Panasonic HC-X900 Camcorder Review$1,199.00
For the most part, the new VW-CLT2 lens converter looks just like its predecessor (the aptly named VW-CLT1). You can find a few adjustments if you look close, however. Panasonic changed the locking mechanism on the new converter, and it does actually make a huge difference when it comes time to attach the conversion lens to the HC-X900M. Instead of a screwy tightening system like Panasonic had on the VW-CLT1, the new converter uses a simply locking switch. So, you just put the lens in place, then flip the lock switch to the other side. Voila! Your lens converter is now attached.
Since shooting 3D video with the X900 requires the optional 3D lens converter, the camcorder does require a bit of calibration before 3D recording may commence. The calibration options for the conversion lens are very similar to the previous VW-CLT1 that could be used with the HDC-TM900 camcorder, but Panasonic did tweak the settings a bit to smooth out the calibration process. The camcorder now will automatically detect when calibration settings are correct, and you no longer have to manually calibrate the image overlay that produces the 3D effect. So, the calibration process is a bit easier than on previous Panasonics, but it's still more of a challenge than 3D camcorders with built-in dual lens systems.
Panasonic added a bunch of new controls and features for 3D recording with the HC-X900M. With the new camcorder you can control white balance, shutter speed, aperture, and gain when shooting 3D video—just like you can for 2D recording. The only area where you are more limited compared to 2D recording is with zoom and focus. There's no manual focus option when the 3D lens is attached and the X900M offers a sad 1.5x digital zoom in 3D mode (and no optical zoom). Additionally, you can use scene modes, pre-record, and the camcorder's iA auto mode for 3D recording as well.
The other big addition is the new AVCHD 3D record mode on the camcorder, which should offer higher-quality 3D video recordings than Panasonic's previous 3D mode (called side-by-side 3D). The new AVCHD 3D method of recording utilizes more pixels than side-by-side 3D, but it still fails to record "double Full HD" 3D video like Sony and JVC can claim on their 3D camcorders (the HDR-TD10 and the GS-TD1). The HC-X900M still has the option of recording side-by-side 3D video, but we wouldn't recommend using it. The AVCHD 3D mode records higher-quality video and it uses a more universal compression system than the side-by-side option.

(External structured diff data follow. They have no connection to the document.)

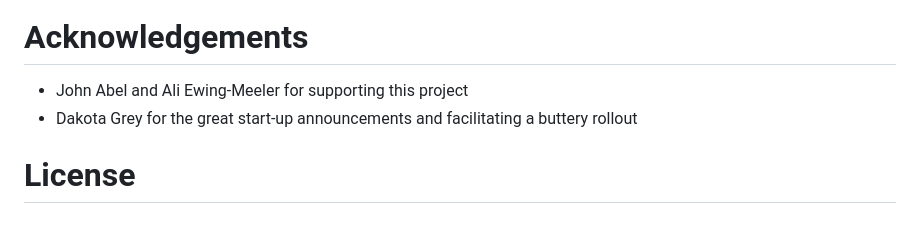
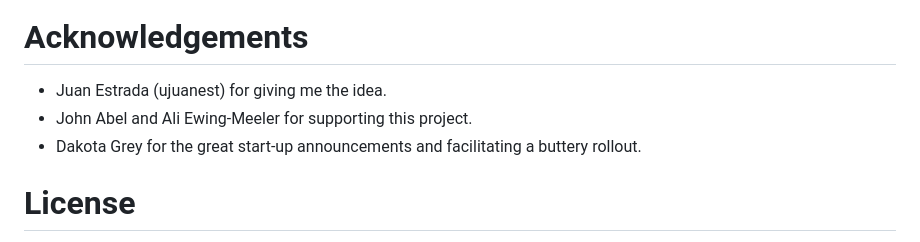
Before and after one commit to ratalla816/critical-roles-kiosk, a Markdown page: README.md, the part around the change. Rendered like a GitHub page.

```diff
--- a/README.md
+++ b/README.md
@@ -88,8 +88,9 @@ QR code signage located at multiple locations near the entrance, break room, and
 
 # Acknowledgements
 
-* John Abel and Ali Ewing-Meeler for supporting this project
-* Dakota Grey for the great start-up announcements and facilitating a buttery rollout
+* Juan Estrada (ujuanest) for giving me the idea.
+* John Abel and Ali Ewing-Meeler for supporting this project.
+* Dakota Grey for the great start-up announcements and facilitating a buttery rollout.
 
 # License
 
```
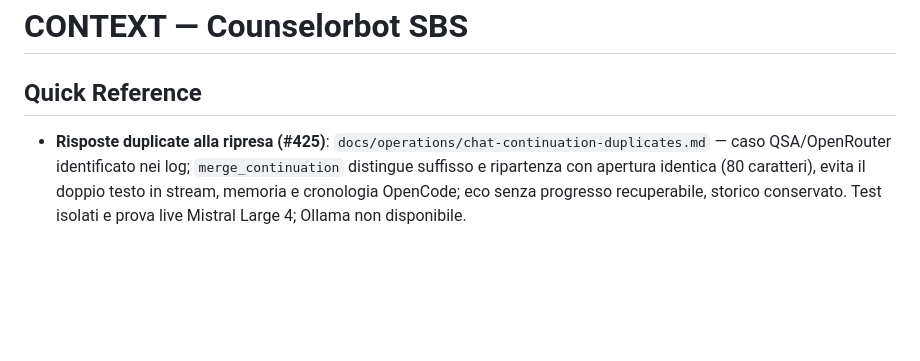
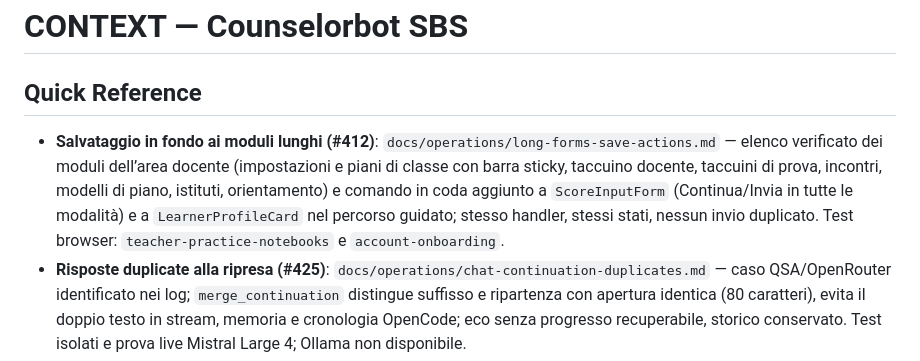
Before and after one commit to nugh75/counselorbot-sbs, a Markdown page: CONTEXT.md, the part around the change. Rendered like a GitHub page; blank space fills up the shorter version.

Commit message:
docs: document save actions at the end of long forms

```diff
--- a/CONTEXT.md
+++ b/CONTEXT.md
@@ -3,6 +3,7 @@
 <!-- ai4educ:context-template v1.0 -->
 
 ## Quick Reference
+- **Salvataggio in fondo ai moduli lunghi (#412)**: `docs/operations/long-forms-save-actions.md` — elenco verificato dei moduli dell’area docente (impostazioni e piani di classe con barra sticky, taccuino docente, taccuini di prova, incontri, modelli di piano, istituti, orientamento) e comando in coda aggiunto a `ScoreInputForm` (Continua/Invia in tutte le modalità) e a `LearnerProfileCard` nel percorso guidato; stesso handler, stessi stati, nessun invio duplicato. Test browser: `teacher-practice-notebooks` e `account-onboarding`.
 - **Risposte duplicate alla ripresa (#425)**: `docs/operations/chat-continuation-duplicates.md` — caso QSA/OpenRouter identificato nei log; `merge_continuation` distingue suffisso e ripartenza con apertura identica (80 caratteri), evita il doppio testo in stream, memoria e cronologia OpenCode; eco senza progresso recuperabile, storico conservato. Test isolati e prova live Mistral Large 4; Ollama non disponibile.
 - **Analisi questionari nei piani (#249)**: `docs/operations/operational-plan-questionnaire-chats.md` — questionario e analisi nello stesso salvataggio (`results_from`), fonti pending collegabili; `guided_results_chat` usa alternativamente `results_step_id` o `tool_key` per una compilazione personale scelta dallo studente. Piano pubblicabile senza risultati, sessione/risultato esatti conservati alla ripresa; migrazione `20261021_personal_results_chats`, nessun importatore. Browser isolato :3159 (`scripts/dev-plan-questionnaire-tests.sh`).
 - **Orientamento e scelta nelle chat guidate (#410)**: `docs/operations/guided-chat-choice.md` — cornice breve a ogni risposta, scelta prima di approfondire e ritorno al percorso; contratto runtime comune anche per IDEA e strumenti dinamici, prompt DB conservati. La soglia degli scambi propone la scelta senza forzare l’avanzamento; QSA essenziale chiude le tre fasi sul segnale, come gli Obiettivi.
```
Also changed, not shown: docs/operations/long-forms-save-actions.md (added, +61 -0 lines).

The HC-X900M is Panasonic's first camcorder with a glasses-free 3D LCD, as last year's TM900 featured a regular 2D screen. What this means is that you can review 3D videos shot with the X900 (using the optional conversion lens) right on the camcorder itself. We should warn you, however, the 3D effect on the LCD is lousy at best—just like the 3D view we've seen on all glasses-free 3D LCDs (the Sony HDR-TD10 and JVC GS-TD1 3D camcorders included). Your 3D videos will look far better when viewed on a regular 3D HDTV, but they're still very expensive.